Materials and methods: Cord blood-derived lin(-) cells were cultured for 8 days in serum-free medium supplemented with stem cell factor, Flt3 ligand, and thrombopoietin. Functional, phenotypic, and molecular (gene and protein) analyses were used to characterize dynamic changes in cellular and microenvironmental composition. The effects of these changes and the mechanism behind their effects on HSC expansion were assessed using a selection/media exchange-based global culture manipulation (GCM) technique.
Results: We show that the direct secretion of negative regulators by culture-generated lin(+) cells, and the indirect stimulation of cells to secrete negative regulators by culture-conditioned media, limits in vitro HSC generation. The GCM strategy was able to abrogate these effects to produce elevated numbers of LTC-ICs (14.6-fold relative to input), migrating rapid NOD/SCID repopulating cells (12.1-fold), and long-term NOD/SCID repopulating cells (5.2-fold).

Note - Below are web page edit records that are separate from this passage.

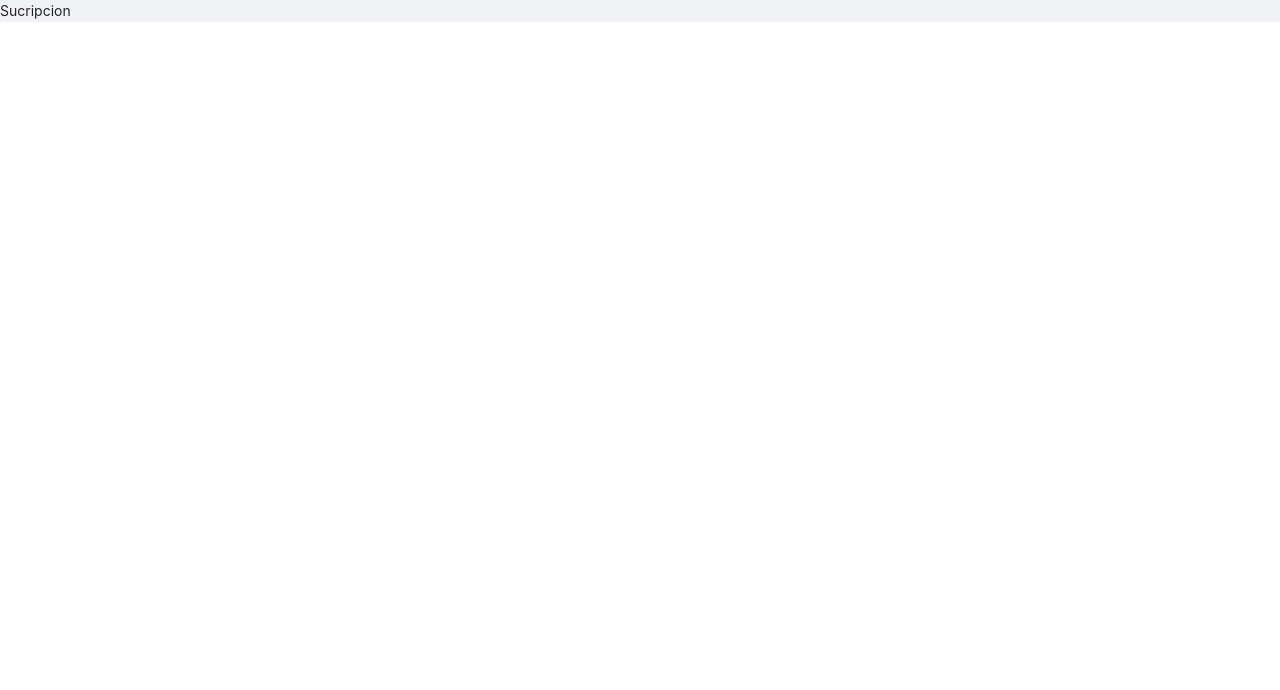
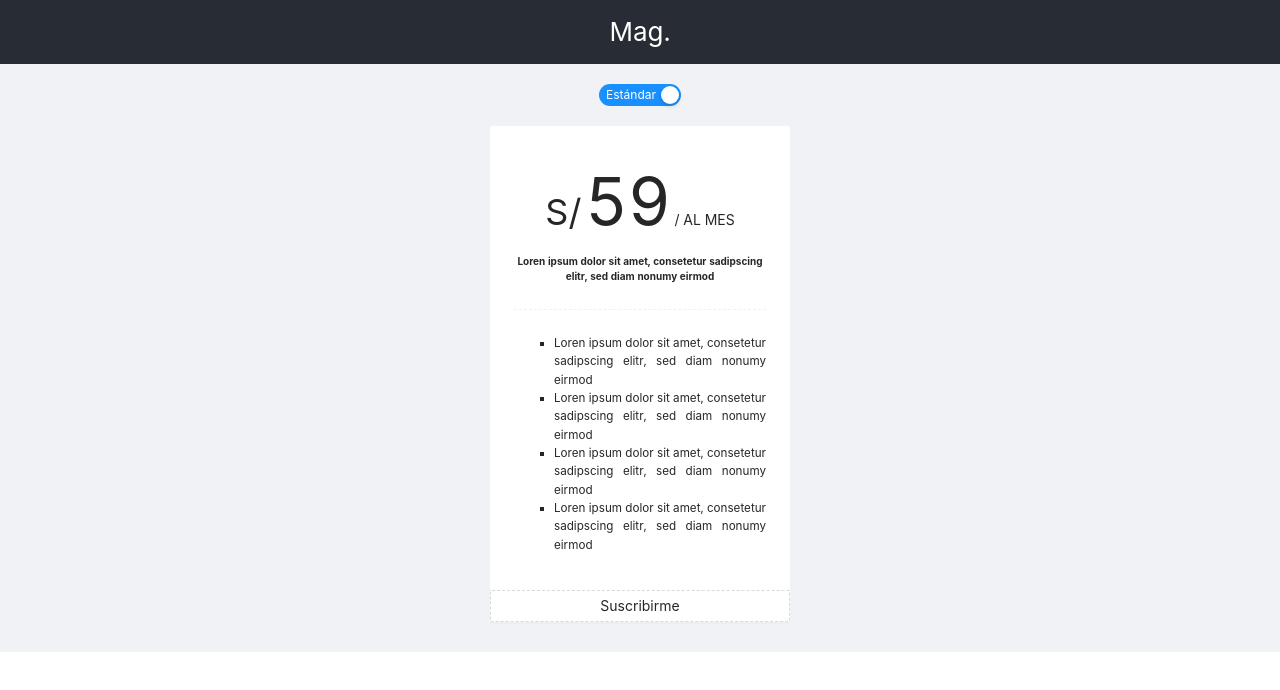
Before and after one commit to wilmerap/desafio-ec, a React (Create React App) app: page /suscripcion in a window 1280 px wide. Shown: the top 690 px of the page. Built offline with nearby package versions, Linux system fonts and the light colour scheme.

Commit message:
Diseño y programacion de paginas suscripcion

```diff
--- a/package.json
+++ b/package.json
@@ -7,6 +7,7 @@
     "@testing-library/react": "^11.1.0",
     "@testing-library/user-event": "^12.1.10",
     "antd": "^4.8.2",
+    "less": "^3.12.2",
     "node-sass": "^5.0.0",
     "react": "^17.0.1",
     "react-dom": "^17.0.1",
--- a/src/App.css
+++ b/src/App.css
@@ -2,20 +2,47 @@
   text-align: center;
 }
 
-.App-logo {
-  height: 40vmin;
-  pointer-events: none;
+.Content-info {
+  margin-bottom: 30px;
+  display: flex;
+  flex-direction: column;
+  align-items: center;
+  justify-content: center;
+
 }
 
-@media (prefers-reduced-motion: no-preference) {
-  .App-logo {
-    animation: App-logo-spin infinite 20s linear;
-  }
+.switch_sus {
+  margin-top: 20px;
+  margin-bottom: 20px;
+}
+
+.lista-opciones {
+  list-style-type: square;
+  font-size: smaller;
+  text-align: justify;
+}
+
+.text-sus {
+  font-weight: bold;
+  font-size: x-small;
+  text-align: center;
+}
+
+.costo-total{
+  text-align: center;
+}
+
+.costo-s {
+  font-size: calc(20px + 2vmin);
+}
+
+.costo-sus {
+  font-size: calc(50px + 2vmin);
 }
 
 .App-header {
   background-color: #282c34;
-  min-height: 100vh;
+  min-height: 6vh;
   display: flex;
   flex-direction: column;
   align-items: center;
@@ -27,12 +54,3 @@
 .App-link {
   color: #61dafb;
 }
-
-@keyframes App-logo-spin {
-  from {
-    transform: rotate(0deg);
-  }
-  to {
-    transform: rotate(360deg);
-  }
-}
--- a/src/App.js
+++ b/src/App.js
@@ -11,12 +11,13 @@ import Datos from "./pages/Datos";
 import Confirmacion from "./pages/Confirmacion";
 
 function App() {
-  const { Content } = Layout;
+  const { Header, Content } = Layout;
 
   return (
       <Layout>
+        <Header className="App-header">Mag.</Header>
         <Router>
-          <Content>
+          <Content className="Content-info">
                 <Switch>
                   <Route path="/suscripcion" exact={true}>
                     <Suscripcion />
--- a/src/index.js
+++ b/src/index.js
@@ -1,6 +1,6 @@
 import React from 'react';
 import ReactDOM from 'react-dom';
-import "antd/dist/antd.less";
+import 'antd/dist/antd.css';
 import './index.css';
 import App from './App';
 import reportWebVitals from './reportWebVitals';
--- a/src/pages/Suscripcion/index.js
+++ b/src/pages/Suscripcion/index.js
@@ -1,8 +1,36 @@
 import React, { useState, Suspense } from "react";
-
+import { Button, Switch, Card, Divider } from 'antd';
+import { Link } from "react-router-dom";
 
 export default function Suscripcion(props) {
 
-    return "Sucripcion";
+    return (<>
+
+    <Switch className="switch_sus" checkedChildren="Estándar" unCheckedChildren="Premium" defaultChecked={1} onChange={() => {alert('cambio')}} />
+
+    <div className="site-card-border-less-wrapper">
+    <Card bordered={false} style={{ width: 300 }}>
+        <div className="costo-total"><span className="costo-s">S/</span> <span className="costo-sus">59</span> / AL MES</div>
+        <p className="text-sus">Loren ipsum dolor sit amet, consetetur sadipscing elitr, sed diam nonumy eirmod</p>
+    <Divider dashed />
+      <ul className="lista-opciones">
+
+        <li> Loren ipsum dolor sit amet, consetetur sadipscing elitr, sed diam nonumy eirmod</li>
+        <li> Loren ipsum dolor sit amet, consetetur sadipscing elitr, sed diam nonumy eirmod</li>
+        <li> Loren ipsum dolor sit amet, consetetur sadipscing elitr, sed diam nonumy eirmod</li>
+        <li> Loren ipsum dolor sit amet, consetetur sadipscing elitr, sed diam nonumy eirmod</li>
+
+      </ul>
+    </Card>
+    <Link
+        to={"/datos"}
+    >
+    <Button type="dashed" block>
+      Suscribirme
+    </Button>
+    </Link>
+    </div>
+
+    </>);
 
 }
```
Also changed, not shown: 1 other file (tests, documents, lock files or other folders).
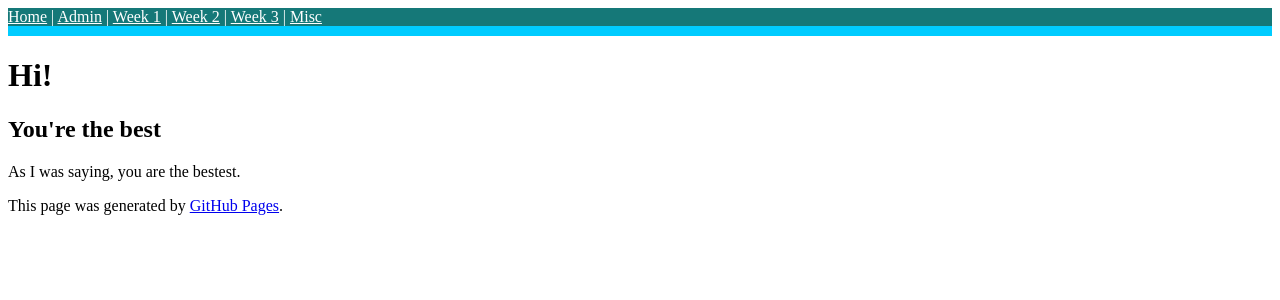
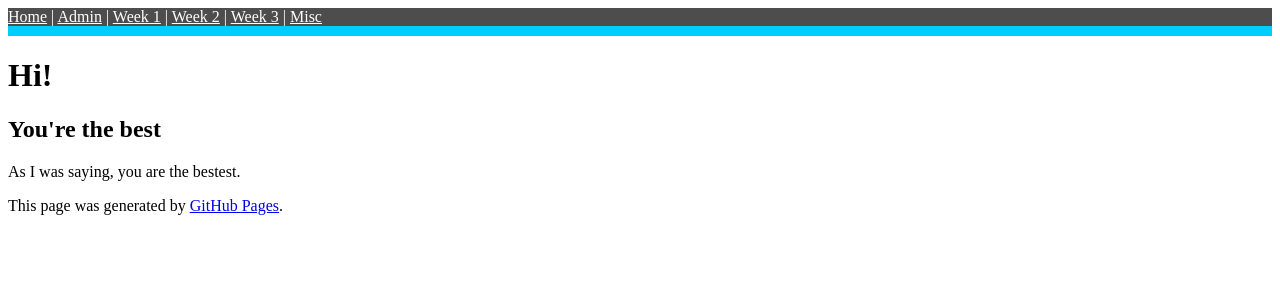
Before and after one commit to siddharthngandhi/siddharthngandhi.github.io, a Jekyll site: the page built from index.md, in a window 1280 px wide. Shown: the top 300 px of the page. Built offline with Jekyll 4.4.1, drawn with Linux system fonts in a browser that asks for light colours.

Commit message:
Update nav.html

```diff
--- a/_includes/nav.html
+++ b/_includes/nav.html
@@ -1,4 +1,4 @@
-<p class="ex1" style="text-align: left; background-color: #157878; color:white">
+<p class="ex1" style="text-align: left; background-color: #4d4d4d; color:white">
   <a href="{{site.baseurl}}/" style="color:white">Home</a> |
   <a href="{{site.baseurl}}/" style="color:white">Admin</a> |
   <a href="{{site.baseurl}}/" style="color:white">Week 1</a> |
```
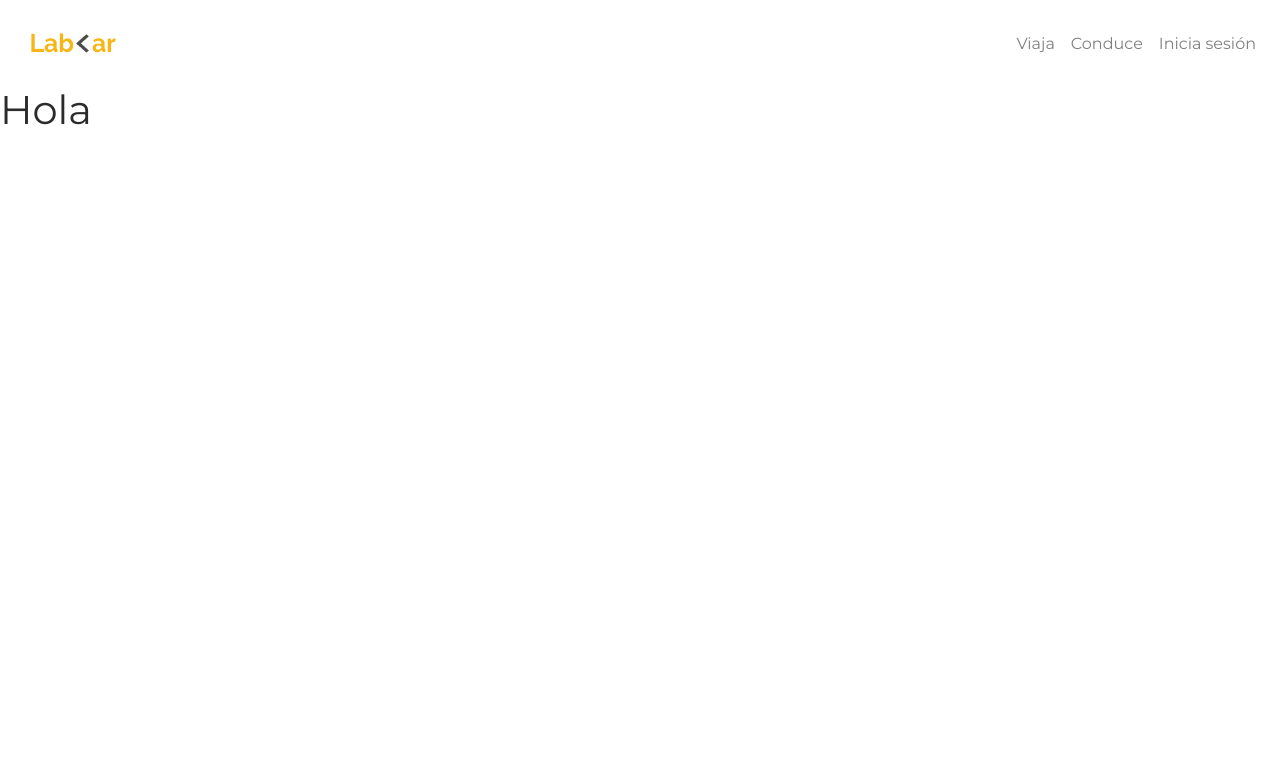
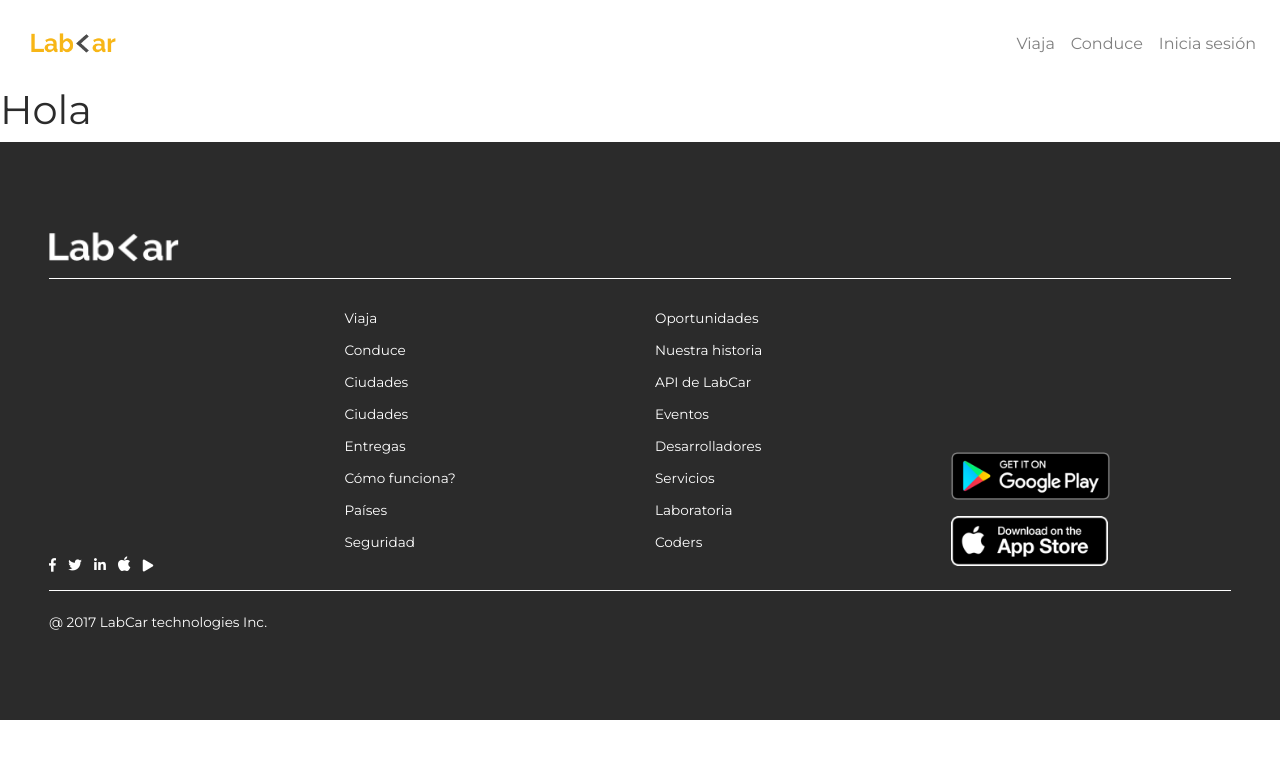
Before and after one commit to CitlalliDMG/lab-car, a website: page src/index.html in a window 1280 px wide. Drawn offline with Linux system fonts and the light colour scheme.

Commit message:
agrega footer con estilo y secciones requeridas

```diff
--- a/src/css/style.css
+++ b/src/css/style.css
@@ -26,6 +26,52 @@ body {
 .navbar-toggler-icon {
   width: 1em;
   height: 1em; }
+
+footer {
+  color: #ffffff;
+  background-color: #2b2b2b; }
+
+.padding-footer {
+  padding: 3%; }
+
+.padding-footer img {
+  height: 20px; }
+
+.padding-footer ul {
+  list-style-type: none;
+  font-size: 0.55rem;
+  padding-left: 0; }
+
+.padding-footer li {
+  margin-bottom: 1rem; }
+
+.hr-footer {
+  height: 1px;
+  border: none;
+  width: 100%;
+  text-align: center;
+  margin: 0 auto;
+  color: #ffffff;
+  background-color: #ffffff; }
+
+.icons i {
+  font-size: 0.7rem; }
+
+.bg-font {
+  font-size: 0.9rem !important; }
+
+.sm-font {
+  font-size: 0.6rem !important; }
+
+.logo-footer-a img {
+  height: 2.5em; }
+
+.logo-footer-b img {
+  height: 2.6em; }
+
+.footer-link {
+  color: #ffffff;
+  font-size: 0.55rem; }
 
 @media (max-width: 575px) {
   #lines {
@@ -156,45 +202,49 @@ body {
     padding: 0; }
   .inside {
     text-align: center; }
-  footer {
-    color: #ffffff;
-    background-color: #2b2b2b; }
-  .padding-footer {
-    padding: 3%; }
-  .padding-footer img {
-    height: 20px; }
-  .padding-footer ul {
-    list-style-type: none;
-    font-size: 0.55rem;
-    padding-left: 0; }
-  .padding-footer li {
-    margin-bottom: 1rem; }
-  .hr-footer {
-    height: 1px;
-    border: none;
-    width: 100%;
-    text-align: center;
-    margin: 0 auto;
-    color: #ffffff;
-    background-color: #ffffff; }
-  .icons i {
-    font-size: 0.7rem; }
-  .bg-font {
-    font-size: 0.9rem !important; }
-  .sm-font {
-    font-size: 0.6rem !important; }
-  .logo-footer-a img {
-    height: 2.5em; }
-  .logo-footer-b img {
-    height: 2.6em; }
-  .footer-link {
-    color: #ffffff;
-    font-size: 0.55rem; }
   .hidden-md-down {
     display: none; } }
+
+@media (min-width: 433px) and (max-width: 576px) {
+  .car-m {
+    background-size: auto 390px; }
+  .tarifas-md {
+    height: 650px;
+    padding-bottom: 150px; } }
 
 @media (min-width: 576px) {
   .hidden-md-up {
     display: none; }
   .test-dsk {
-    height: 500px; } }
+    height: 500px; }
+  .tb {
+    position: relative; }
+  .to-bottom {
+    position: absolute; }
+  .tright {
+    bottom: 1em;
+    right: 0px; }
+  .tleft {
+    left: 0px;
+    bottom: 1em; }
+  .footer-link {
+    font-size: 0.85rem;
+    padding-top: 2%; }
+  .padding-footer {
+    padding: 7% 5%; }
+  .padding-footer img {
+    height: 30px; }
+  .padding-footer ul {
+    font-size: 0.85rem; }
+  .icons i {
+    font-size: 0.85rem; }
+  .bg-font {
+    font-size: 1.05rem !important; }
+  .sm-font {
+    font-size: 0.75rem !important; }
+  .inner-padding {
+    padding: 2% 0 0 0; }
+  .logo-footer-a img {
+    height: 3em; }
+  .logo-footer-b img {
+    height: 3.1em; } }
--- a/src/index.html
+++ b/src/index.html
@@ -15,7 +15,7 @@
 
 <body>
 
-  <nav class="navbar navbar-expand-md navbar-light fixed-top">
+  <nav class="navbar navbar-expand-sm navbar-light fixed-top">
     <button class="navbar-toggler" type="button" data-toggle="collapse" data-target="#navbarNavDropdown" aria-controls="navbarNavDropdown"
       aria-expanded="false" aria-label="Toggle navigation">
       <span class="navbar-toggler-icon"></span>
@@ -36,17 +36,14 @@
     </div>
   </nav>
 
+  <!--  Begin mobile version content -->
+
   <header class="hidden-md-up">
     <div id="lines">
       <hr class="super-light" id="first-line">
       <hr class="super-light" id="second-line">
     </div>
   </header>
-
-  <div class="test-dsk hidden-md-down">
-    <h1>Hola</h1>
-  </div>
-
 
   <section class="wrapper fix-height hidden-md-up">
     <figure>
@@ -79,7 +76,7 @@
 
   <section class="wrapper driver hidden-md-up">
     <figure>
-      <div class="car"></div>
+      <div class="car car-m"></div>
     </figure>
     <div class="box e middle mt">
       <div>
@@ -90,7 +87,7 @@
     </div>
   </section>
 
-  <section class="yellow-background tarifas middle hidden-md-up">
+  <section class="yellow-background tarifas tarifas-md middle hidden-md-up">
     <form class="col-12">
       <p class="title">Tarifas</p>
       <p class="description">Consulta las tarifas LabCar aquí</p>
@@ -164,6 +161,68 @@
     </div>
   </footer>
 
+  <!-- End mobile version content -->
+
+  <!-- Begin desktop version content -->
+  <div class="hidden-md-down">
+    <h1>Hola</h1>
+  </div>
+
+  <footer class="container-fluid hidden-md-down padding-footer">
+    <div class="row">
+      <img class="mb-3" src="assets/logoBlanco.png" alt="logo_labcar_blanco">
+      <hr class="hr-footer">
+    </div>
+    <div class="row tb inner-padding">
+      <div class="col-3 pl-0">
+        <div class="icons to-bottom tleft">
+          <i class="fab fa-facebook-f mr-2"></i>
+          <i class="fab fa-twitter mr-2"></i>
+          <i class="fab fa-linkedin-in mr-2"></i>
+          <i class="fab fa-apple mr-2 bg-font"></i>
+          <i class="fas fa-play sm-font"></i>
+        </div>
+      </div>
+      <div class="col-3 mt-2 mb-4 pl-0">
+        <ul>
+          <li>Viaja</li>
+          <li>Conduce</li>
+          <li>Ciudades</li>
+          <li>Ciudades</li>
+          <li>Entregas</li>
+          <li>Cómo funciona?</li>
+          <li>Países</li>
+          <li>Seguridad</li>
+        </ul>
+      </div>
+      <div class="col-3 mt-2 mb-4">
+        <ul>
+          <li>Oportunidades</li>
+          <li>Nuestra historia</li>
+          <li>API de LabCar</li>
+          <li>Eventos</li>
+          <li>Desarrolladores</li>
+          <li>Servicios</li>
+          <li>Laboratoria</li>
+          <li>Coders</li>
+        </ul>
+      </div>
+      <div class="col-3 mb-2 to-bottom tright">
+        <div class="logo-footer-a mb-3">
+          <img src="assets/enBadgeWebGeneric.png" alt="logo_play_store">
+        </div>
+        <div class="logo-footer-b">
+          <img src="assets/appstore.png" alt="logo_app_store">
+        </div>
+      </div>
+    </div>
+    <div class="row">
+      <hr class="hr-footer">
+      <a href="" class="footer-link">&#64; 2017 LabCar technologies Inc.</a>
+    </div>
+  </footer>
+  <!-- End desktop version content -->
+
   <script src="js/jquery.js"></script>
   <script src="js/bootstrap.js"></script>
 </body>
```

Conclusions: Cellular and microenvironmental changes that occur during all in vitro HSC cultures can significantly affect HSC output through the direct or indirect secretion of negative regulators. This study provides insight into the mechanisms regulating HSC fate in vitro and describes a novel methodology to regulate overall in vitro microenvironmental dynamics to enable the generation of clinically relevant numbers of HSCs.